So I decided to experiment with RAID. I am no stranger to RAID, having run a mirrored drive on Athena, an aging dual-PIII board that has served me well since 2002. For most of that time, Athena ran a two-drive RAID-1 mirror. This means that she had two identical drives that each held all my data. In the eight years she had been running, Athena suffered two separate catastrophic drive failures – and never lost a byte of data. Since the two drives were on different IDE ports, RAID had an extra benefit – Athena could read from both drives simultaneously – resulting in faster load times. And that is what I wanted.
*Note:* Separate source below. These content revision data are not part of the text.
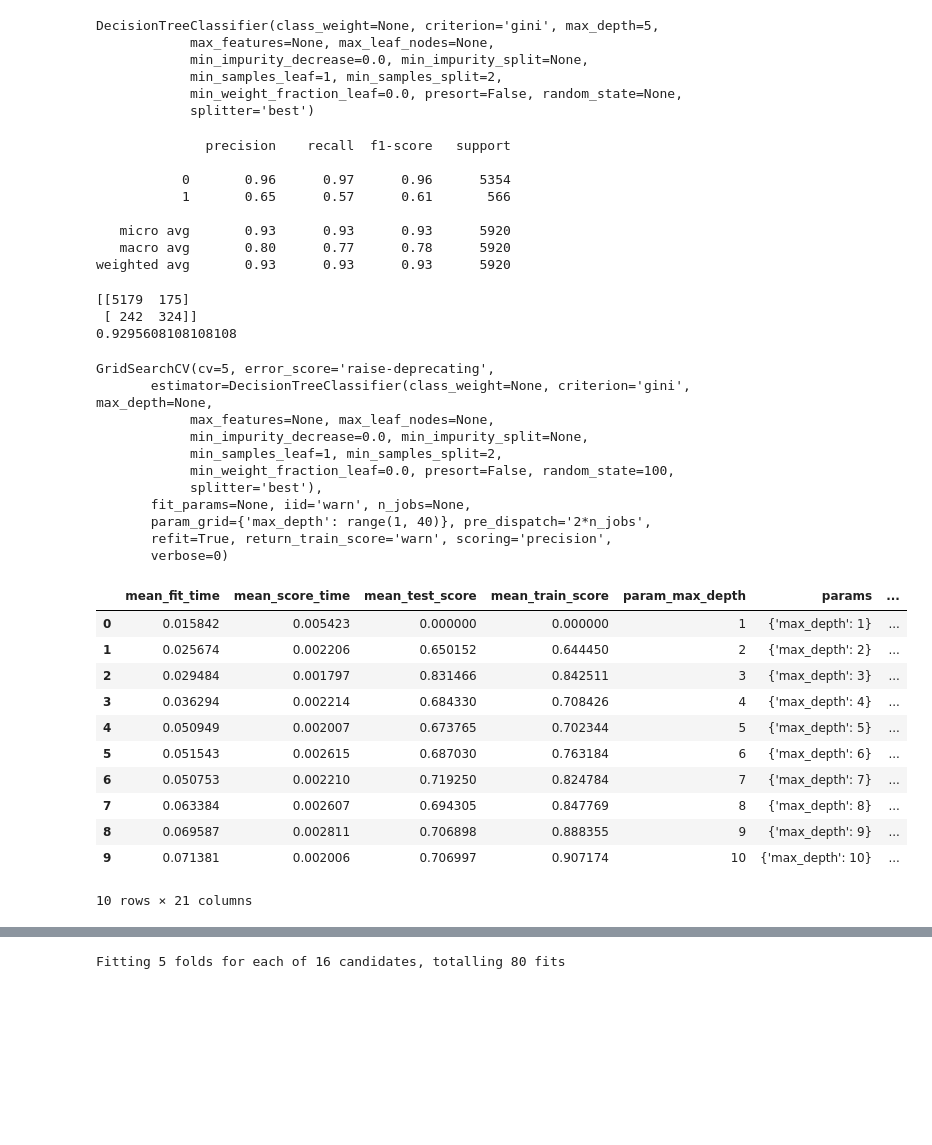
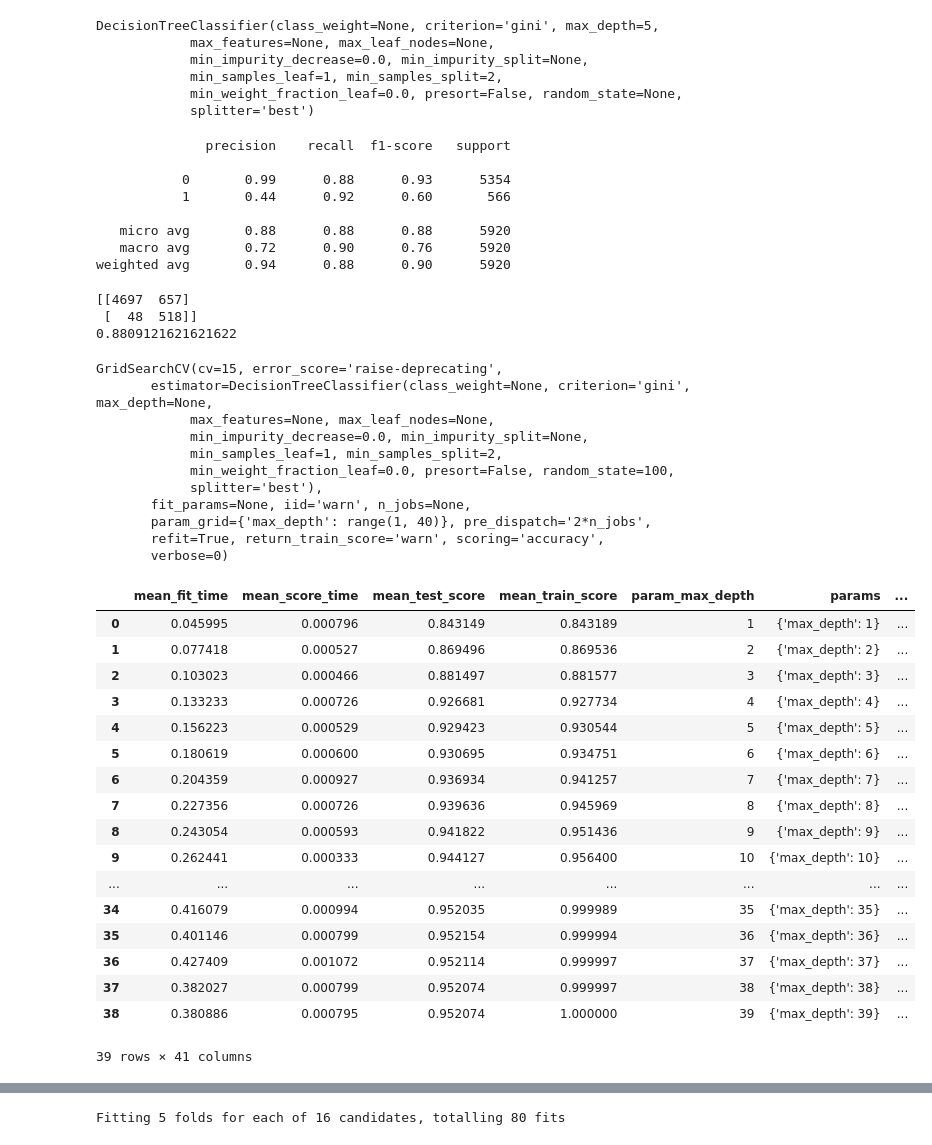
Before and after one commit to ksharmila17/Edelweiss-Hackathon, a Jupyter notebook: Edelweiss Hackathon - Decision Tree Model.ipynb, the cells around one changed output, grey strips where cells are left out. Saved outputs shown, nothing was run; the diff lists cells and outputs as text; code cells hidden in the pictures; blank space fills up the shorter version.

```diff
--- a/Edelweiss Hackathon - Decision Tree Model.ipynb
+++ b/Edelweiss Hackathon - Decision Tree Model.ipynb
@@ -145,0 +159,11 @@ X_train.head()
+# %%
+#!pip install imblearn
+import imblearn
+import numpy as np
+from imblearn.over_sampling import SMOTE
+
+smote = SMOTE(ratio='minority')
+X_sm, y_sm = smote.fit_sample(X_train,
+                               y_train)
+
+plot_2d_space(X_sm, y_sm, 'SMOTE over-sampling')
@@ -150,7 +176,7 @@ from sklearn.tree import DecisionTreeClassifier
 # Fitting the decision tree with default hyperparameters, apart from
 # max_depth which is 5 so that we can plot and read the tree.
 dt_default = DecisionTreeClassifier(max_depth=5)
-dt_default.fit(X_train, y_train)
+dt_default.fit(X_sm, y_sm)
 # %% [output]
 DecisionTreeClassifier(class_weight=None, criterion='gini', max_depth=5,
             max_features=None, max_leaf_nodes=None,
@@ -172,20 +198,20 @@ print(classification_report(y_test, y_pred_default))
 # %% [output]
               precision    recall  f1-score   support
 
-           0       0.96      0.97      0.96      5354
-           1       0.65      0.57      0.61       566
+           0       0.99      0.88      0.93      5354
+           1       0.44      0.92      0.60       566
 
-   micro avg       0.93      0.93      0.93      5920
-   macro avg       0.80      0.77      0.78      5920
-weighted avg       0.93      0.93      0.93      5920
+   micro avg       0.88      0.88      0.88      5920
+   macro avg       0.72      0.90      0.76      5920
+weighted avg       0.94      0.88      0.90      5920
 # %%
 # Printing confusion matrix and accuracy
 print(confusion_matrix(y_test,y_pred_default))
 print(accuracy_score(y_test,y_pred_default))
 # %% [output]
-[[5179  175]
- [ 242  324]]
-0.9295608108108108
+[[4697  657]
+ [  48  518]]
+0.8809121621621622
 # %%
 # GridSearchCV to find optimal max_depth
 from sklearn.model_selection import KFold
@@ -193,7 +219,7 @@ from sklearn.model_selection import GridSearchCV
 
 
 # specify number of folds for k-fold CV
-n_folds = 5
+n_folds = 15
 
 # parameters to build the model on
 parameters = {'max_depth': range(1, 40)}
@@ -205,10 +231,10 @@ dtree = DecisionTreeClassifier(criterion = "gini",
 # fit tree on training data
 tree = GridSearchCV(dtree, parameters,
                     cv=n_folds,
-                   scoring="precision")
-tree.fit(X_train, y_train)
+                   scoring="accuracy")
+tree.fit(X_sm, y_sm)
 # %% [output]
-GridSearchCV(cv=5, error_score='raise-deprecating',
+GridSearchCV(cv=15, error_score='raise-deprecating',
        estimator=DecisionTreeClassifier(class_weight=None, criterion='gini', max_depth=None,
             max_features=None, max_leaf_nodes=None,
             min_impurity_decrease=0.0, min_impurity_split=None,
@@ -217,25 +243,31 @@ GridSearchCV(cv=5, error_score='raise-deprecating',
             splitter='best'),
        fit_params=None, iid='warn', n_jobs=None,
        param_grid={'max_depth': range(1, 40)}, pre_dispatch='2*n_jobs',
-       refit=True, return_train_score='warn', scoring='precision',
+       refit=True, return_train_score='warn', scoring='accuracy',
        verbose=0)
 # %%
 # scores of GridSearch CV
 scores = tree.cv_results_
-pd.DataFrame(scores).head(10)
+pd.DataFrame(scores).head(100)
 # %% [output]
 |  | mean_fit_time | mean_score_time | mean_test_score | mean_train_score | param_max_depth | params | ... |
-| 0 | 0.015842 | 0.005423 | 0.000000 | 0.000000 | 1 | {'max_depth': 1} | ... |
-| 1 | 0.025674 | 0.002206 | 0.650152 | 0.644450 | 2 | {'max_depth': 2} | ... |
-| 2 | 0.029484 | 0.001797 | 0.831466 | 0.842511 | 3 | {'max_depth': 3} | ... |
-| 3 | 0.036294 | 0.002214 | 0.684330 | 0.708426 | 4 | {'max_depth': 4} | ... |
-| 4 | 0.050949 | 0.002007 | 0.673765 | 0.702344 | 5 | {'max_depth': 5} | ... |
-| 5 | 0.051543 | 0.002615 | 0.687030 | 0.763184 | 6 | {'max_depth': 6} | ... |
-| 6 | 0.050753 | 0.002210 | 0.719250 | 0.824784 | 7 | {'max_depth': 7} | ... |
-| 7 | 0.063384 | 0.002607 | 0.694305 | 0.847769 | 8 | {'max_depth': 8} | ... |
-| 8 | 0.069587 | 0.002811 | 0.706898 | 0.888355 | 9 | {'max_depth': 9} | ... |
-| 9 | 0.071381 | 0.002006 | 0.706997 | 0.907174 | 10 | {'max_depth': 10} | ... |
+| 0 | 0.045995 | 0.000796 | 0.843149 | 0.843189 | 1 | {'max_depth': 1} | ... |
+| 1 | 0.077418 | 0.000527 | 0.869496 | 0.869536 | 2 | {'max_depth': 2} | ... |
+| 2 | 0.103023 | 0.000466 | 0.881497 | 0.881577 | 3 | {'max_depth': 3} | ... |
+| 3 | 0.133233 | 0.000726 | 0.926681 | 0.927734 | 4 | {'max_depth': 4} | ... |
+| 4 | 0.156223 | 0.000529 | 0.929423 | 0.930544 | 5 | {'max_depth': 5} | ... |
+| 5 | 0.180619 | 0.000600 | 0.930695 | 0.934751 | 6 | {'max_depth': 6} | ... |
+| 6 | 0.204359 | 0.000927 | 0.936934 | 0.941257 | 7 | {'max_depth': 7} | ... |
+| 7 | 0.227356 | 0.000726 | 0.939636 | 0.945969 | 8 | {'max_depth': 8} | ... |
+| 8 | 0.243054 | 0.000593 | 0.941822 | 0.951436 | 9 | {'max_depth': 9} | ... |
+| 9 | 0.262441 | 0.000333 | 0.944127 | 0.956400 | 10 | {'max_depth': 10} | ... |
+| ... | ... | ... | ... | ... | ... | ... | ... |
+| 34 | 0.416079 | 0.000994 | 0.952035 | 0.999989 | 35 | {'max_depth': 35} | ... |
+| 35 | 0.401146 | 0.000799 | 0.952154 | 0.999994 | 36 | {'max_depth': 36} | ... |
+| 36 | 0.427409 | 0.001072 | 0.952114 | 0.999997 | 37 | {'max_depth': 37} | ... |
+| 37 | 0.382027 | 0.000799 | 0.952074 | 0.999997 | 38 | {'max_depth': 38} | ... |
+| 38 | 0.380886 | 0.000795 | 0.952074 | 1.000000 | 39 | {'max_depth': 39} | ... |
-10 rows × 21 columns
+39 rows × 41 columns
 # %%
 # plotting accuracies with max_depth
 plt.figure()
```
Also changed, not shown: parts of 11 cells of this notebook, 1 other file.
The problem was that no matter how hard I tried, the F10 RAID menu never came up, and there was precious little information out there on the subject.
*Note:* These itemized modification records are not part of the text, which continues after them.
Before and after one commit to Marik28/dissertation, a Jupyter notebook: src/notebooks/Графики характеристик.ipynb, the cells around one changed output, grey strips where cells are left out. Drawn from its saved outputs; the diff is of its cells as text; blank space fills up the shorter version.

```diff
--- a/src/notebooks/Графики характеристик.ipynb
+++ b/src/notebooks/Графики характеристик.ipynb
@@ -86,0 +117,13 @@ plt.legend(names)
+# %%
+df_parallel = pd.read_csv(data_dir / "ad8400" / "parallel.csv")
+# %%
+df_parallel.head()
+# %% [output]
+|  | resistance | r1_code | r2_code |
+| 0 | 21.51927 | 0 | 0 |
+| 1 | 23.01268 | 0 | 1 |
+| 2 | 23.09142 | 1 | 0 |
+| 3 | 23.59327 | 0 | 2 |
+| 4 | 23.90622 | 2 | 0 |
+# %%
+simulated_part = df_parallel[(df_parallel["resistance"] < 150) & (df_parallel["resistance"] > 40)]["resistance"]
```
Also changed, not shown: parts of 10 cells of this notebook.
As a matter of course, I always install the latest BIOS on new boards, and I noticed that the version I had installed – F9G – had only one change, described as “Disable PCI prefetch “, over the previous F8 version. On a hunch, I downgraded to F8.

And the F10 RAID menu magically appeared.

My problem was only half-solved. I had a 400GB drive with good data on it (OS, etc), and another that was blank. The F10 menu didn’t seem to allow me to do what I wanted – to rebuild an array from a single good drive. When setting up an array I answered the “Clear Disks?” question with a resounding “NO”. ThenĀ  I was rewarded with a cryptic “select disk inside array” message, but that did not seem to do anything. And I could not build a Mirror array with only one drive.

Again, on a hunch, I built a single-drive STRIPE (Raid 0) array, and it booted right into Windows. Then I bought up nVidia’s RAID manager software and converted the array to a two-drive mirrored array. This rebuilt the array INSIDE WINDOWS, which took almost a whole day for a 400GB drive.

This is not exactly progress; after a drive failure, Athena could rebuild a 240GB IDE drive, within the RAID BIOS in under four hours.

Once again, nVidia has disappointed me; not because of the performance issue, but because they:

  1. Did not document the fact that the RAID BIOS is disabled in build F9g
  2. Did not provide documentation for the blindingly obvious task of converting a single drive into a dual-drive RAID mirror.
  3. Did not apparently allow rebuilding of the array within the BIOS.

Postscript: The RAID array slowed down bootup time and made only a minimal difference to performance; I ended up backing out my changes; thank God for Ghost images.

Ah well, another learning experience.

Advertisements
Post a comment or leave a trackback: Trackback URL.

Leave a Reply

Please log in using one of these methods to post your comment:

WordPress.com Logo

You are commenting using your WordPress.com account. Log Out / Change )

Twitter picture

You are commenting using your Twitter account. Log Out / Change )

Facebook photo

You are commenting using your Facebook account. Log Out / Change )

Google+ photo

You are commenting using your Google+ account. Log Out / Change )

Connecting to %s

%d bloggers like this: